Privatisation, market choice, outsourcing: these are the watchwords that have shaped policy in numerous democratic states in the last generation. These were claimed to provide more efficient services so we could keep our services while paying less. The authors of ‘The Foundational Economy’ claim that the end result is the degradation of the foundational economy. By the foundational economy, they mean the material infrastructure at the foundation of civilised life – things like water pipes and sewers – and the providential services like education, health care and care for the old which are at the base of any civilised life.
Karel Williams, Julie Froud and Joe Earle, all part of the Foundational Collective that authored this book, talk about how these services were built up in the century between 1880 and 1980 so that they were collectively paid for, collectively delivered and collectively consumed. They discuss how how this system of provision has been undermined in the age of privatisation and outsourcing.

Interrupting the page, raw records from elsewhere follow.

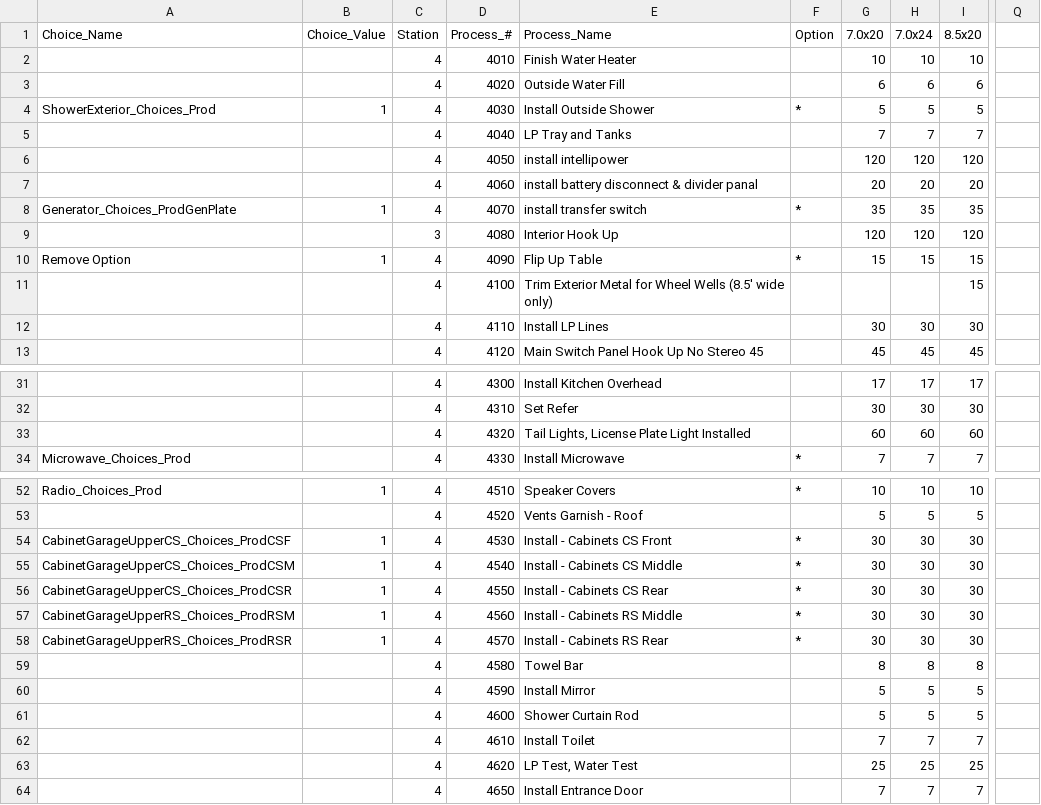
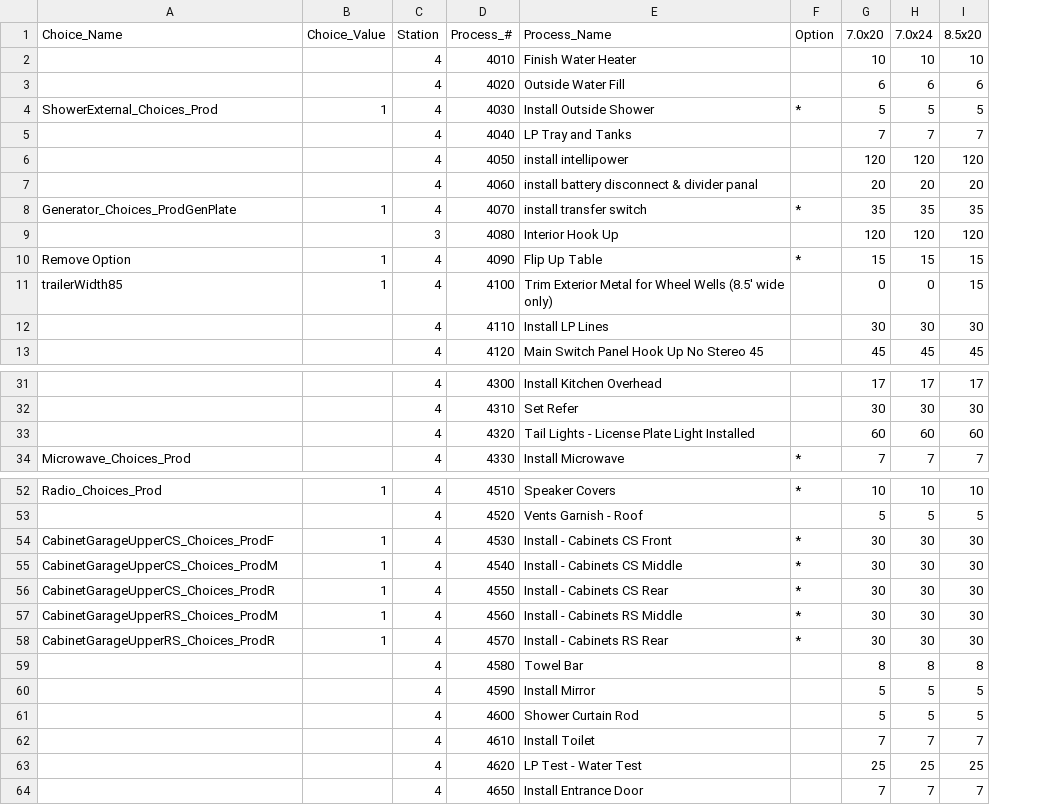
Before and after one commit to mrcoz/StandardWork, a CSV file: data/prodTasks/prodTaskSt4.csv, drawn as a sheet; only a part is shown, gaps mark what is left out; the diff covers the shown part only; the diff names each change by its address in the sheet, - before the commit and + after, or states it on an @@ line.

```diff
--- a/data/prodTasks/prodTaskSt4.csv
+++ b/data/prodTasks/prodTaskSt4.csv
-column Q, empty
-A4 (Choice_Name): ShowerExterior_Choices_Prod
+A4 (Choice_Name): ShowerExternal_Choices_Prod
-A11 (Choice_Name): (empty)
+A11 (Choice_Name): trailerWidth85
-B11 (Choice_Value): (empty)
+B11 (Choice_Value): 1
-G11 (7.0x20): (empty)
+G11 (7.0x20): 0
-H11 (7.0x24): (empty)
+H11 (7.0x24): 0
-E33 (Process_Name): Tail Lights, License Plate Light Installed
+E33 (Process_Name): Tail Lights - License Plate Light Installed
-A54 (Choice_Name): CabinetGarageUpperCS_Choices_ProdCSF
+A54 (Choice_Name): CabinetGarageUpperCS_Choices_ProdF
-A55 (Choice_Name): CabinetGarageUpperCS_Choices_ProdCSM
+A55 (Choice_Name): CabinetGarageUpperCS_Choices_ProdM
-A56 (Choice_Name): CabinetGarageUpperCS_Choices_ProdCSR
+A56 (Choice_Name): CabinetGarageUpperCS_Choices_ProdR
-A57 (Choice_Name): CabinetGarageUpperRS_Choices_ProdRSM
+A57 (Choice_Name): CabinetGarageUpperRS_Choices_ProdM
-A58 (Choice_Name): CabinetGarageUpperRS_Choices_ProdRSR
+A58 (Choice_Name): CabinetGarageUpperRS_Choices_ProdR
-E63 (Process_Name): LP Test, Water Test
+E63 (Process_Name): LP Test - Water Test
```
Also changed, not shown: 7 edited cells elsewhere in this file, data/prodTasks/prodTaskSt1.csv, data/prodTasks/prodTaskSt2.csv, 8 other files.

They set out the principles that should guide renewal of the foundational economy and the initiatives which could begin to put these principles into practice.